[Stored data]
-*-*-

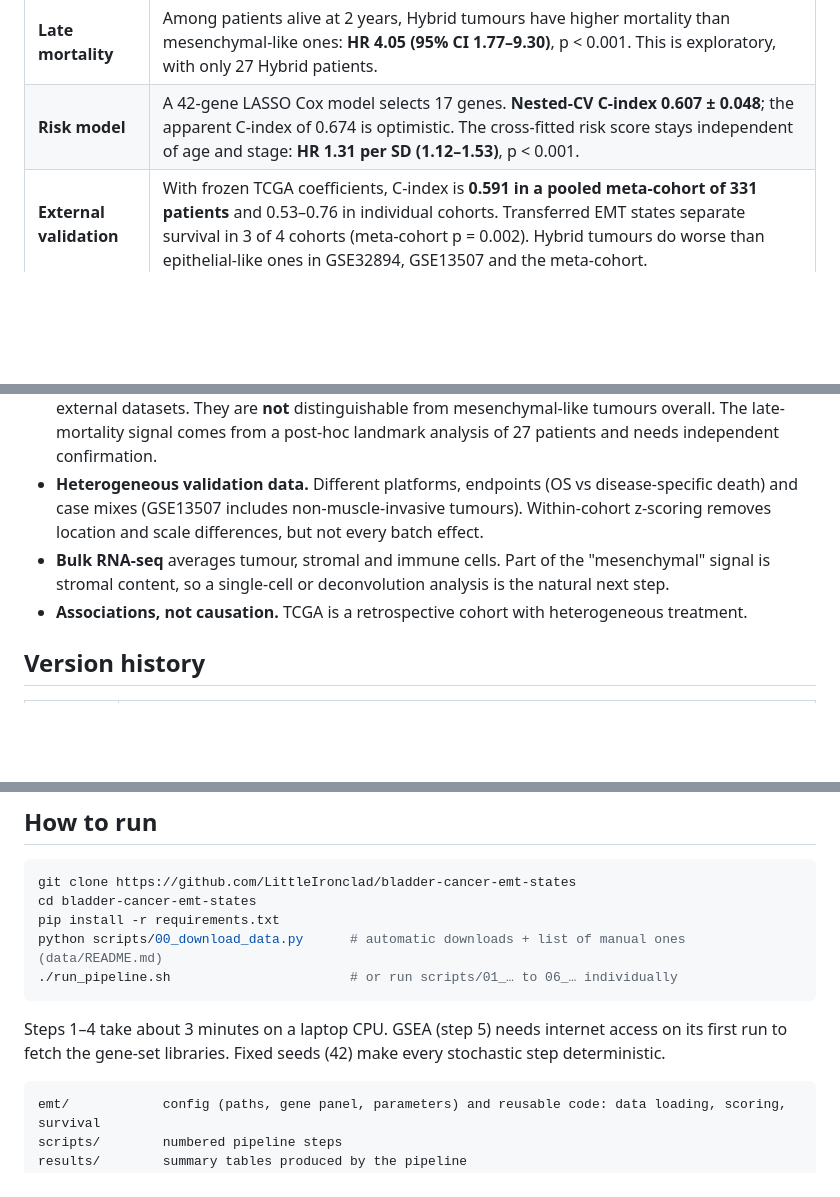
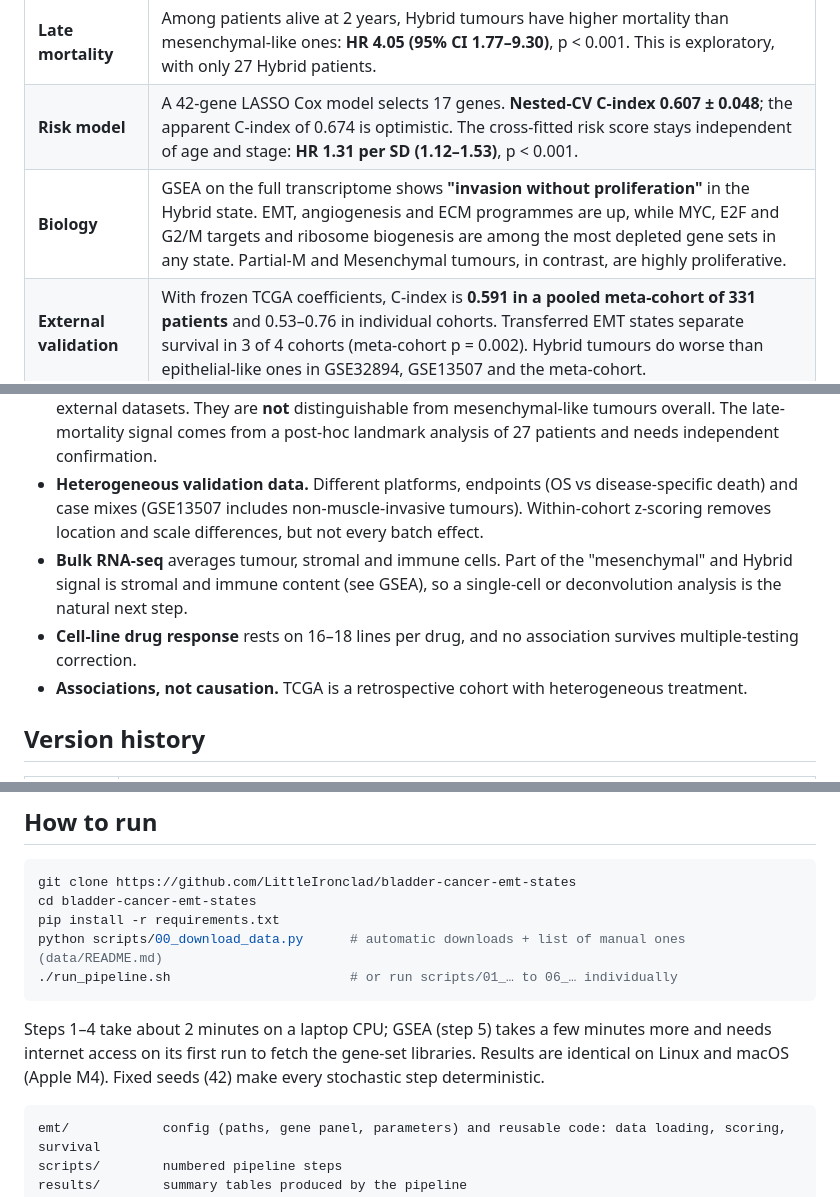
Before and after one commit to LittleIronclad/bladder-cancer-emt-states, a Markdown page: README.md, 3 parts joined by grey strips. Rendered like a GitHub page; blank space fills up the shorter version.

````diff
--- a/README.md
+++ b/README.md
@@ -18,6 +18,7 @@ It is the computational part of my BSc thesis, *"The role of epithelial–mesenc
 | **Prognosis** | Overall survival differs between states (log-rank p = 0.007). The median is **7.2 years for epithelial-like tumours vs 2.4 years for Hybrid** (BH-adjusted p = 0.023). Hybrid and mesenchymal-like tumours are not distinguishable overall (p = 0.88). |
 | **Late mortality** | Among patients alive at 2 years, Hybrid tumours have higher mortality than mesenchymal-like ones: **HR 4.05 (95% CI 1.77–9.30)**, p < 0.001. This is exploratory, with only 27 Hybrid patients. |
 | **Risk model** | A 42-gene LASSO Cox model selects 17 genes. **Nested-CV C-index 0.607 ± 0.048**; the apparent C-index of 0.674 is optimistic. The cross-fitted risk score stays independent of age and stage: **HR 1.31 per SD (1.12–1.53)**, p < 0.001. |
+| **Biology** | GSEA on the full transcriptome shows **"invasion without proliferation"** in the Hybrid state. EMT, angiogenesis and ECM programmes are up, while MYC, E2F and G2/M targets and ribosome biogenesis are among the most depleted gene sets in any state. Partial-M and Mesenchymal tumours, in contrast, are highly proliferative. |
 | **External validation** | With frozen TCGA coefficients, C-index is **0.591 in a pooled meta-cohort of 331 patients** and 0.53–0.76 in individual cohorts. Transferred EMT states separate survival in 3 of 4 cohorts (meta-cohort p = 0.002). Hybrid tumours do worse than epithelial-like ones in GSE32894, GSE13507 and the meta-cohort. |
 
 The internal nested-CV estimate (0.61) and the external meta-cohort estimate (0.59) agree. The panel carries a **modest but reproducible** prognostic signal, and the reported numbers are what an independent dataset should be expected to give.
@@ -104,7 +122,8 @@ The anchor-marker EMT score of 40 bladder cancer cell lines (Cell Model Passport
 - **Number of states.** Silhouette slightly prefers k = 4 (0.47 vs 0.44 at k = 5). At k = 4 the Hybrid tumours are split between Partial-E and Partial-M. The Hybrid state is therefore tied to the 5-state resolution, which is pre-specified to match the NMF rank.
 - **Hybrid vs mesenchymal.** Hybrid tumours do worse than epithelial-like ones in TCGA and in three external datasets. They are **not** distinguishable from mesenchymal-like tumours overall. The late-mortality signal comes from a post-hoc landmark analysis of 27 patients and needs independent confirmation.
 - **Heterogeneous validation data.** Different platforms, endpoints (OS vs disease-specific death) and case mixes (GSE13507 includes non-muscle-invasive tumours). Within-cohort z-scoring removes location and scale differences, but not every batch effect.
-- **Bulk RNA-seq** averages tumour, stromal and immune cells. Part of the "mesenchymal" signal is stromal content, so a single-cell or deconvolution analysis is the natural next step.
+- **Bulk RNA-seq** averages tumour, stromal and immune cells. Part of the "mesenchymal" and Hybrid signal is stromal and immune content (see GSEA), so a single-cell or deconvolution analysis is the natural next step.
+- **Cell-line drug response** rests on 16–18 lines per drug, and no association survives multiple-testing correction.
 - **Associations, not causation.** TCGA is a retrospective cohort with heterogeneous treatment.
 
 ## Version history
@@ -124,7 +143,7 @@ python scripts/00_download_data.py      # automatic downloads + list of manual o
 ./run_pipeline.sh                       # or run scripts/01_… to 06_… individually
 ```
 
-Steps 1–4 take about 3 minutes on a laptop CPU. GSEA (step 5) needs internet access on its first run to fetch the gene-set libraries. Fixed seeds (42) make every stochastic step deterministic.
+Steps 1–4 take about 2 minutes on a laptop CPU; GSEA (step 5) takes a few minutes more and needs internet access on its first run to fetch the gene-set libraries. Results are identical on Linux and macOS (Apple M4). Fixed seeds (42) make every stochastic step deterministic.
 
 ```
 emt/            config (paths, gene panel, parameters) and reusable code: data loading, scoring, survival
````
Also changed, not shown: other parts of README.md (+19 -2 lines), figures/05_hallmark_nes_heatmap.png (added), figures/05_hybrid_top_pathways.png (added), figures/06_gdsc_correlations.png (added), figures/06_gdsc_top_drug.png (added), 4 other files.
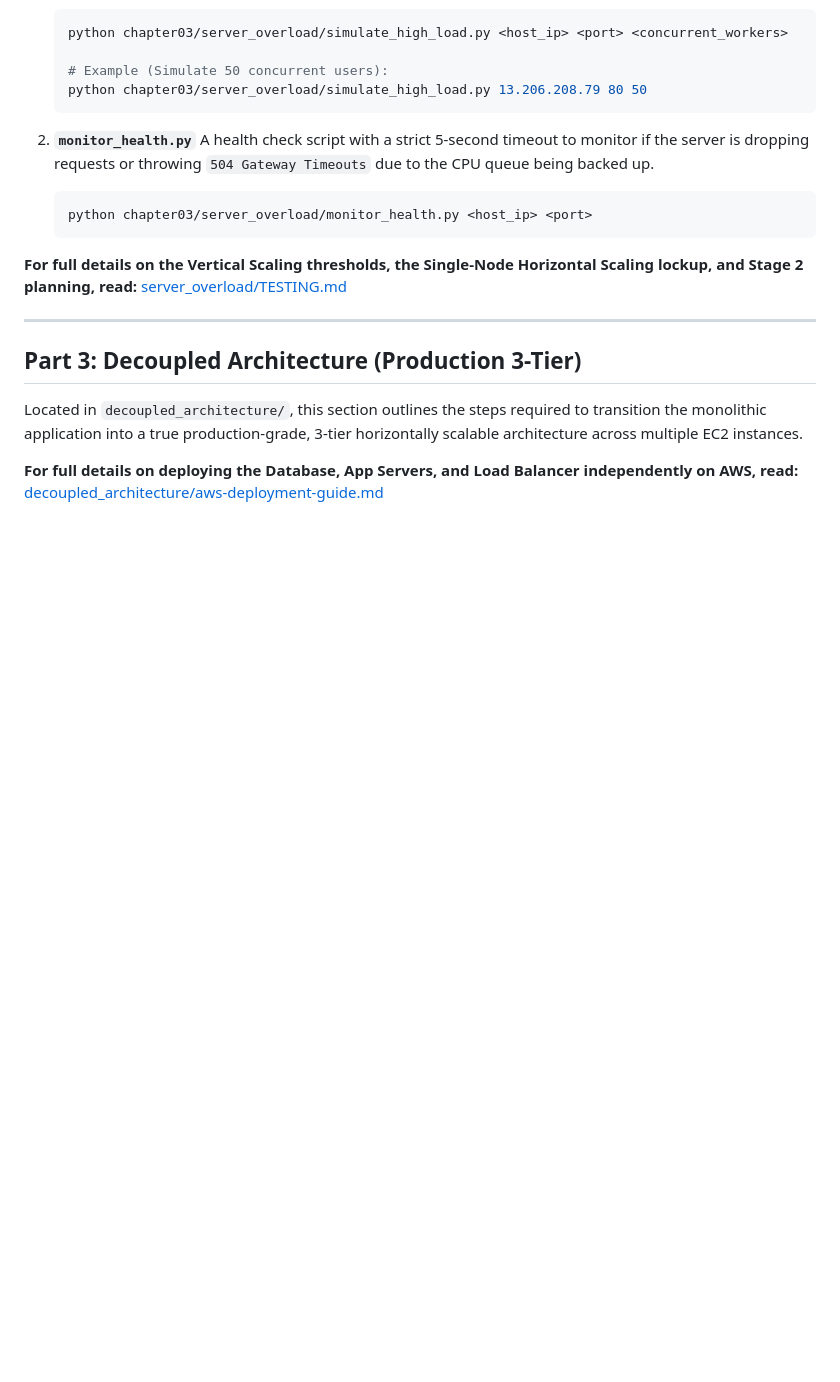
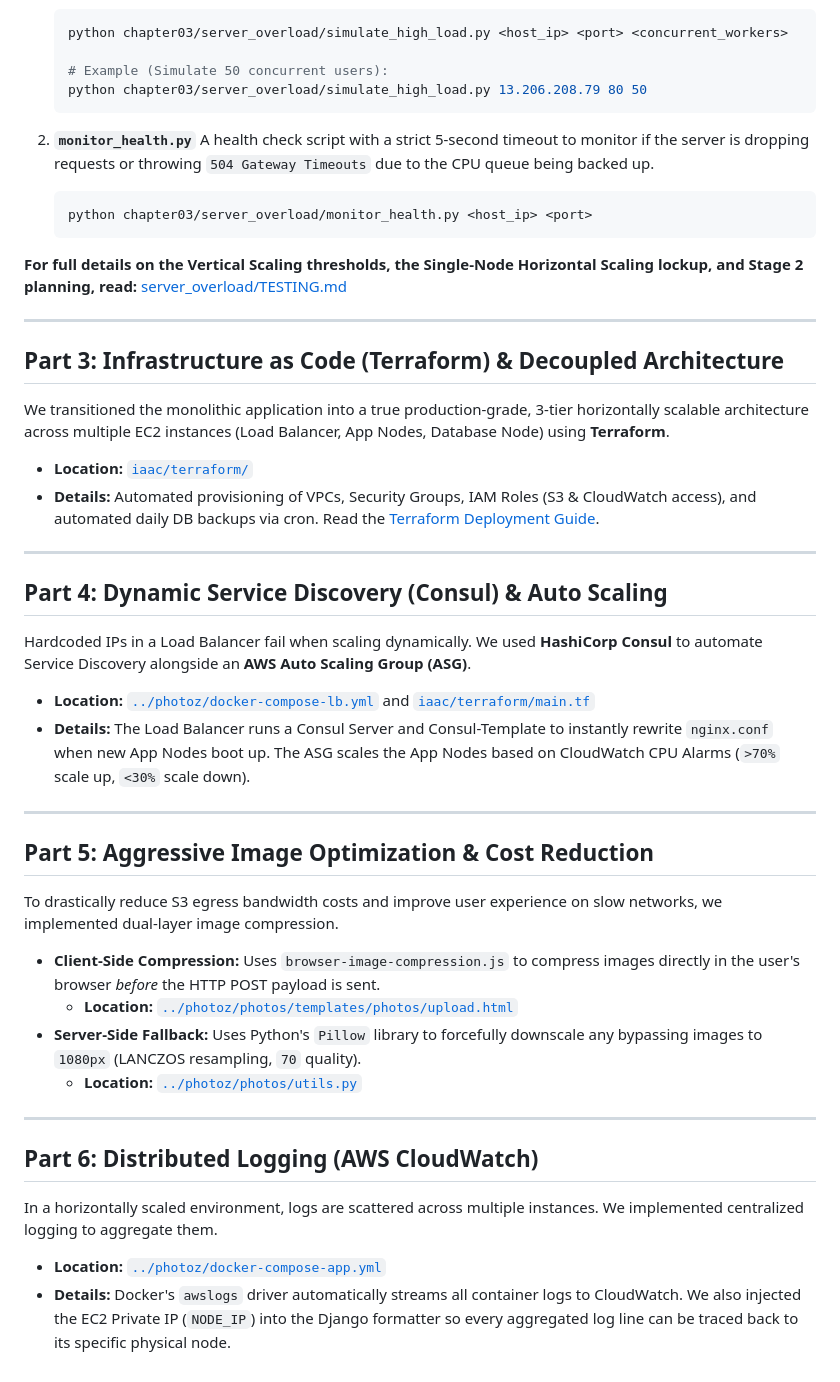
Before and after one commit to msdeep14/systemdesign-from-scratch, a Markdown page: chapter03/README.md, the part around the change. Drawn GitHub-style; blank space fills up the shorter version.

Commit message:
updated chapter03 README

```diff
--- a/chapter03/README.md
+++ b/chapter03/README.md
@@ -52,9 +52,34 @@ Located in `server_overload/`, these scripts demonstrate how to exhaust a server
 
 ---
 
-## Part 3: Decoupled Architecture (Production 3-Tier)
+## Part 3: Infrastructure as Code (Terraform) & Decoupled Architecture
 
-Located in `decoupled_architecture/`, this section outlines the steps required to transition the monolithic application into a true production-grade, 3-tier horizontally scalable architecture across multiple EC2 instances.
+We transitioned the monolithic application into a true production-grade, 3-tier horizontally scalable architecture across multiple EC2 instances (Load Balancer, App Nodes, Database Node) using **Terraform**.
+- **Location:** [`iaac/terraform/`](iaac/terraform/)
+- **Details:** Automated provisioning of VPCs, Security Groups, IAM Roles (S3 & CloudWatch access), and automated daily DB backups via cron. Read the [Terraform Deployment Guide](iaac/terraform/README.md).
 
-**For full details on deploying the Database, App Servers, and Load Balancer independently on AWS, read:**
-[decoupled_architecture/aws-deployment-guide.md](decoupled_architecture/aws-deployment-guide.md)
+---
+
+## Part 4: Dynamic Service Discovery (Consul) & Auto Scaling
+
+Hardcoded IPs in a Load Balancer fail when scaling dynamically. We used **HashiCorp Consul** to automate Service Discovery alongside an **AWS Auto Scaling Group (ASG)**.
+- **Location:** [`../photoz/docker-compose-lb.yml`](../photoz/docker-compose-lb.yml) and [`iaac/terraform/main.tf`](iaac/terraform/main.tf)
+- **Details:** The Load Balancer runs a Consul Server and Consul-Template to instantly rewrite `nginx.conf` when new App Nodes boot up. The ASG scales the App Nodes based on CloudWatch CPU Alarms (`>70%` scale up, `<30%` scale down).
+
+---
+
+## Part 5: Aggressive Image Optimization & Cost Reduction
+
+To drastically reduce S3 egress bandwidth costs and improve user experience on slow networks, we implemented dual-layer image compression.
+- **Client-Side Compression:** Uses `browser-image-compression.js` to compress images directly in the user's browser *before* the HTTP POST payload is sent.
+  - **Location:** [`../photoz/photos/templates/photos/upload.html`](../photoz/photos/templates/photos/upload.html)
+- **Server-Side Fallback:** Uses Python's `Pillow` library to forcefully downscale any bypassing images to `1080px` (LANCZOS resampling, `70` quality).
+  - **Location:** [`../photoz/photos/utils.py`](../photoz/photos/utils.py)
+
+---
+
+## Part 6: Distributed Logging (AWS CloudWatch)
+
+In a horizontally scaled environment, logs are scattered across multiple instances. We implemented centralized logging to aggregate them.
+- **Location:** [`../photoz/docker-compose-app.yml`](../photoz/docker-compose-app.yml)
+- **Details:** Docker's `awslogs` driver automatically streams all container logs to CloudWatch. We also injected the EC2 Private IP (`NODE_IP`) into the Django formatter so every aggregated log line can be traced back to its specific physical node.
```
Also changed, not shown: photoz/skills/execution-v0.md (+1 -1 lines).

-*-*-

Each line in the data that holds the string "index" needs to be copied.

 | **Risk model** | A 42-gene LASSO Cox model selects 17 genes. **Nested-CV C-index 0.607 ± 0.048**; the apparent C-index of 0.674 is optimistic. The cross-fitted risk score stays independent of age and stage: **HR 1.31 per SD (1.12–1.53)**, p < 0.001. |
 | **External validation** | With frozen TCGA coefficients, C-index is **0.591 in a pooled meta-cohort of 331 patients** and 0.53–0.76 in individual cohorts. Transferred EMT states separate survival in 3 of 4 cohorts (meta-cohort p = 0.002). Hybrid tumours do worse than epithelial-like ones in GSE32894, GSE13507 and the meta-cohort. |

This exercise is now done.